Hi everyone, this is Tommy Wafford, one of the co-founders of MealViewer. I wanted to take a second and introduce you to Kern Halls. He is an expert at making cafeteria programs more appealing and has a very successful teaching, training and consulting business that can be found here: http://www.ingeniouscc.com/ . He has a ton of useful info there and has graciously allowed us to share some of it here with you. Take it away Kern!
I had to increase sales in a school where the free and reduced percentage was at 90% while the participation rate was below 20%. This school could not “GIVE AWAY FREE FOOD.” What I mean by this is that the free and reduced rate was at 90% and only 20% of the students wanted to dine with us. This means students would rather go hungry than to come to the cafeteria and get a free meal. I will use another analogy. That is like me giving you a free tank of gas and you turn me down and instead pay for a full tank yourself. I know that sounds INSANE but that is what was going on in the cafeteria. Well that is downright shameful.
The team had to pull itself up by the bootstraps and go to work. We met with a group of students to first address the customer service and food offerings. We found out that the students were treated poorly at the point of sale. They were told “to hurry” up through the line, or asked callously “what do you want?” I was initially disturbed when I heard this but I have always said, “if you don’t know any better you can’t do any better”. The next point that came up was that the hot food was cold and the cold food was hot. The food on the line looked like the staff was in a rush to go home. In essence, the staff would come into to work and cook everything on the menu and PACK it into the warmers and put the cold items on the line and they would start to clean up so they could go home on time. How can you have food on the line or warmers at 9am and lunch is not served until 11am? If you had the last lunch shift you were in for a real treat (in my sarcastic tone), iceberg burgers with slightly warmed milk. So, I conducted some professional development with the staff so we could address the customer service and food quality issues.
Within two months we increased the school’s cafeteria participation by 30%! Not bad for a school everyone else had given up on!
Here is what you can do to have the same success.
- Ensure that all of your cashiers are addressing the students by name or raise the bar and address them as yes sir or mam. Huh? Yes, just do it. This will give a new found level of respect for your staff.
- Meet with student groups like band, student government, SGA, safety patrol etc. Getting involved will put a face to the cafeteria and you will not be known as “just” cafeteria workers. You will be known as Bill, Shelly or Teresa.
- Sample product offerings frequently. The students need to know what is on the menu before it is served at lunch. I suggest that you take the same approach of the food court in a mall. Hand out samples. Yes, take the retail approach and give out samples to your customers because it will build a rapport with your student base and establish you as a team that provides excellent service.
Yes, 30% in two months. Was it easy? Heck, no. But you can do it. What you need is a team dedicated to making necessary and impactful changes. That means paying attention to:
Putting the right menu items at the top of your list.
Nutritional value and price filtering the selection of the menu items.
Customer opinion that will aid in increased participation at all levels.
I’ve personally put initiatives in place throughout high schools yielding increases upwards of 46% over a 3-year period.

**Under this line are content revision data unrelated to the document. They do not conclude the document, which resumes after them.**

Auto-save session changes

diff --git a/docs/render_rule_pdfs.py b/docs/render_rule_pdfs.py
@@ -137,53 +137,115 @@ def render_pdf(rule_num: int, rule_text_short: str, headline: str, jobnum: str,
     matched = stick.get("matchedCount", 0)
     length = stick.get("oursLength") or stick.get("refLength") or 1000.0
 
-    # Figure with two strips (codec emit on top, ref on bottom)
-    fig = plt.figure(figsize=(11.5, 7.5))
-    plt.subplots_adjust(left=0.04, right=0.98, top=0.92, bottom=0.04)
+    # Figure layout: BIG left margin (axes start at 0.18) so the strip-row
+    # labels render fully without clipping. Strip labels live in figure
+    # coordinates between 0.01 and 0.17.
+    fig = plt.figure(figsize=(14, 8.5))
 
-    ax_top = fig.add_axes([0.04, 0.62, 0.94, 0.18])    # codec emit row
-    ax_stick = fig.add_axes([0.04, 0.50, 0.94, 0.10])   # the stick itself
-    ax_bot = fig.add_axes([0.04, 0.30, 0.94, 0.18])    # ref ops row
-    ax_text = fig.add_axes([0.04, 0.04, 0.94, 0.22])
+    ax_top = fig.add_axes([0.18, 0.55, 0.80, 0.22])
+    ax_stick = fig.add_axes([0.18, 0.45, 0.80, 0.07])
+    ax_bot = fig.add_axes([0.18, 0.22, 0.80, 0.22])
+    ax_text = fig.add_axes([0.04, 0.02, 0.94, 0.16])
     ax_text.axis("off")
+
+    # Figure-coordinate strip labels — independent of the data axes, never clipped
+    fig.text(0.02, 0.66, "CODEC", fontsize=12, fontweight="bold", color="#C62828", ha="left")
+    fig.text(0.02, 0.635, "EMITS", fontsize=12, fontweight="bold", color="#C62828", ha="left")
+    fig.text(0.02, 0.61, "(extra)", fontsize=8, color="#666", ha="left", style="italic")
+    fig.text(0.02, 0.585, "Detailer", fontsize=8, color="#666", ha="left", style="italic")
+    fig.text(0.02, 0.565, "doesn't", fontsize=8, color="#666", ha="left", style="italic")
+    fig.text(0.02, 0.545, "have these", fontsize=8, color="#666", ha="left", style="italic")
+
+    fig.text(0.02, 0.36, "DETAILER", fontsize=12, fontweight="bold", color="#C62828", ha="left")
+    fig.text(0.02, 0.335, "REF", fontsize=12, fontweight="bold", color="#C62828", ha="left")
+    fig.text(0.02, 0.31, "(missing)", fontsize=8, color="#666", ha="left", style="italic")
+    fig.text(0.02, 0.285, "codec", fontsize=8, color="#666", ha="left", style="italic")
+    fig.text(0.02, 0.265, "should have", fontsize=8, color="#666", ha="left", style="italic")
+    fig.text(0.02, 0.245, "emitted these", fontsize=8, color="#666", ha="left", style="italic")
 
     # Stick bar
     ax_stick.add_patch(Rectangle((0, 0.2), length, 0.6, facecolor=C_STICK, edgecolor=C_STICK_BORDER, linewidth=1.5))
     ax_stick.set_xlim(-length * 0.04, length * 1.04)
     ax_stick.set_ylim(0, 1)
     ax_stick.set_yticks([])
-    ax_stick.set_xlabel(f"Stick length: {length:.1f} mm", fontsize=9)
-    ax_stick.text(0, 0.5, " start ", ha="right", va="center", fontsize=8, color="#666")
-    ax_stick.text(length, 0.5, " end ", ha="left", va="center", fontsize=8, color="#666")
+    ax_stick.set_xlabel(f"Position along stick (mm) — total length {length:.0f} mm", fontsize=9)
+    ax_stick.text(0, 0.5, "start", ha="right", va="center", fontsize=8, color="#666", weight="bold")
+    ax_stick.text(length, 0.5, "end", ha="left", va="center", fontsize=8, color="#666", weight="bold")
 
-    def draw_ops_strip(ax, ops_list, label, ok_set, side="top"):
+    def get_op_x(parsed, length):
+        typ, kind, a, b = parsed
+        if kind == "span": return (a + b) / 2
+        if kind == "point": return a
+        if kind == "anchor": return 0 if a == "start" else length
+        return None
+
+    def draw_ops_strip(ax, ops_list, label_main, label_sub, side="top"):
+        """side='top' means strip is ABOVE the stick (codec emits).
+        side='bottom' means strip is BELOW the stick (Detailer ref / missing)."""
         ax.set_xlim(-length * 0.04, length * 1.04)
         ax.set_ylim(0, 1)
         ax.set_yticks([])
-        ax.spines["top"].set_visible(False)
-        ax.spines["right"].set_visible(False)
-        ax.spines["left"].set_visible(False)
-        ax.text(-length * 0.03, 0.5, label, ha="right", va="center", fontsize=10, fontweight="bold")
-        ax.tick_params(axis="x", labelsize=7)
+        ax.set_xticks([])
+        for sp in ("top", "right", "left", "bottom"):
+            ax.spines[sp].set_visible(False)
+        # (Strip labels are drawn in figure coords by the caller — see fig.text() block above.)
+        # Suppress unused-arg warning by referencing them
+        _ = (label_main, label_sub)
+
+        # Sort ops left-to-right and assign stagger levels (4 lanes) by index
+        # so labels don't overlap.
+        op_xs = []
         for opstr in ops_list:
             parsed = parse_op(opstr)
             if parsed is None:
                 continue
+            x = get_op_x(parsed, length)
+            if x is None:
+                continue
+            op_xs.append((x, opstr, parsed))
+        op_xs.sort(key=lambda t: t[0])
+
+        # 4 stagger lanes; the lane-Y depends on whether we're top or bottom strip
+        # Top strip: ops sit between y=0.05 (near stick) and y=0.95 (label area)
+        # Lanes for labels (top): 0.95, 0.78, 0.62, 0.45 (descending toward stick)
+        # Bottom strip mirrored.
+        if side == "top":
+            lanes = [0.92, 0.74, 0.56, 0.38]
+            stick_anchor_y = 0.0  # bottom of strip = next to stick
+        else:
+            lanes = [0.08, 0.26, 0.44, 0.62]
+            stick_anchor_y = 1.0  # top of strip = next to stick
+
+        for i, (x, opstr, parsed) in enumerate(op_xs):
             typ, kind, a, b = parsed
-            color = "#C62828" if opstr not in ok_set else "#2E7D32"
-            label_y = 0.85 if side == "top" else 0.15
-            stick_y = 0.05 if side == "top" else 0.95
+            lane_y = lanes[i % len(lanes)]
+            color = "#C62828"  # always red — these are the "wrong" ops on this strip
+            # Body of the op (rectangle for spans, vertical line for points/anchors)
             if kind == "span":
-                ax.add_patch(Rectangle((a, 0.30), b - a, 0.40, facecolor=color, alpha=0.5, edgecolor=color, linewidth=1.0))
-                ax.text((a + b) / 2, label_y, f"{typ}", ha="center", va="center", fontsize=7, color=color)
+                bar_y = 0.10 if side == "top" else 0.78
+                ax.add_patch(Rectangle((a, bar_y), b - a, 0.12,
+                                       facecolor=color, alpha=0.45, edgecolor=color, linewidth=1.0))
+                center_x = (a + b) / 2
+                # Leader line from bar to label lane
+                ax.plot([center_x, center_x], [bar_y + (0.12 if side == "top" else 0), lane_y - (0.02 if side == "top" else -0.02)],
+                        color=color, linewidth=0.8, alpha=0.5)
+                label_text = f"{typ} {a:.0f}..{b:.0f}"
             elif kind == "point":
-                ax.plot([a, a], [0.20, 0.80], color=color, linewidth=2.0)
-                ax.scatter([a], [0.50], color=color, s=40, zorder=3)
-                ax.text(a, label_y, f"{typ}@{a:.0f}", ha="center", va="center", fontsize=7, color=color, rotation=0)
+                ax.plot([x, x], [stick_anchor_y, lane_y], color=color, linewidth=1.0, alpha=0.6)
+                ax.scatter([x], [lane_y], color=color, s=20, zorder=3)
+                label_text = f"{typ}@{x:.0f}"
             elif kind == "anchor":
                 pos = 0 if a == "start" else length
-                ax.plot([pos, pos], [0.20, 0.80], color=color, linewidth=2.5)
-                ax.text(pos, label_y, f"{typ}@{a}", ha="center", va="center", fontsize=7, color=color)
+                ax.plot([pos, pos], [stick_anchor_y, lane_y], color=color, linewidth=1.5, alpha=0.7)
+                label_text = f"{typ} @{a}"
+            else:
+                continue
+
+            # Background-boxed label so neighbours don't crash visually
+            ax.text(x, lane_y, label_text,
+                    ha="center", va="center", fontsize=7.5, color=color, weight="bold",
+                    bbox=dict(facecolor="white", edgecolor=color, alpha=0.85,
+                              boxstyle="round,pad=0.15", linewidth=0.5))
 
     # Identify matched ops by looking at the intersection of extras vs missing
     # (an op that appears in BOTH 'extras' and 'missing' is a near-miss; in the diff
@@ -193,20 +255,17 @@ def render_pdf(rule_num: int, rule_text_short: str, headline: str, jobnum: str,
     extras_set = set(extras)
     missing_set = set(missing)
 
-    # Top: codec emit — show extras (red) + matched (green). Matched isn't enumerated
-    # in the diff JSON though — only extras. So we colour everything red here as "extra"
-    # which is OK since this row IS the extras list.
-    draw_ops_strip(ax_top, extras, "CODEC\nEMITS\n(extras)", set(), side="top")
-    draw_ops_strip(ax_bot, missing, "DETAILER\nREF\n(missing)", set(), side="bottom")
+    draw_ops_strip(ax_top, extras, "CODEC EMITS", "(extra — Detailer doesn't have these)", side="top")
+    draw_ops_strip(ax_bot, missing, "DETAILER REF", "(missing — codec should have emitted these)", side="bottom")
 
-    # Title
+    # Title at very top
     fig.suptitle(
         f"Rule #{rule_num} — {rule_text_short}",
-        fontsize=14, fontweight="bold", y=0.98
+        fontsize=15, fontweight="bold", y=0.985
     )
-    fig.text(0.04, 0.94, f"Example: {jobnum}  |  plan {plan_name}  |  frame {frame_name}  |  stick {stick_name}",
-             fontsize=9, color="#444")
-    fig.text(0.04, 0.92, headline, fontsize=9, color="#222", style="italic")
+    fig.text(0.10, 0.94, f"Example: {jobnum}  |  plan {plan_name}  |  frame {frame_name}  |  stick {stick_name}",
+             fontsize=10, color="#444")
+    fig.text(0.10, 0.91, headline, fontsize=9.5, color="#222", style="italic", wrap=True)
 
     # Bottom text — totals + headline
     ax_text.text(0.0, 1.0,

My approach was and is still quite simple. We “let the student tell us the kinds of items they want to see in their cafeteria.”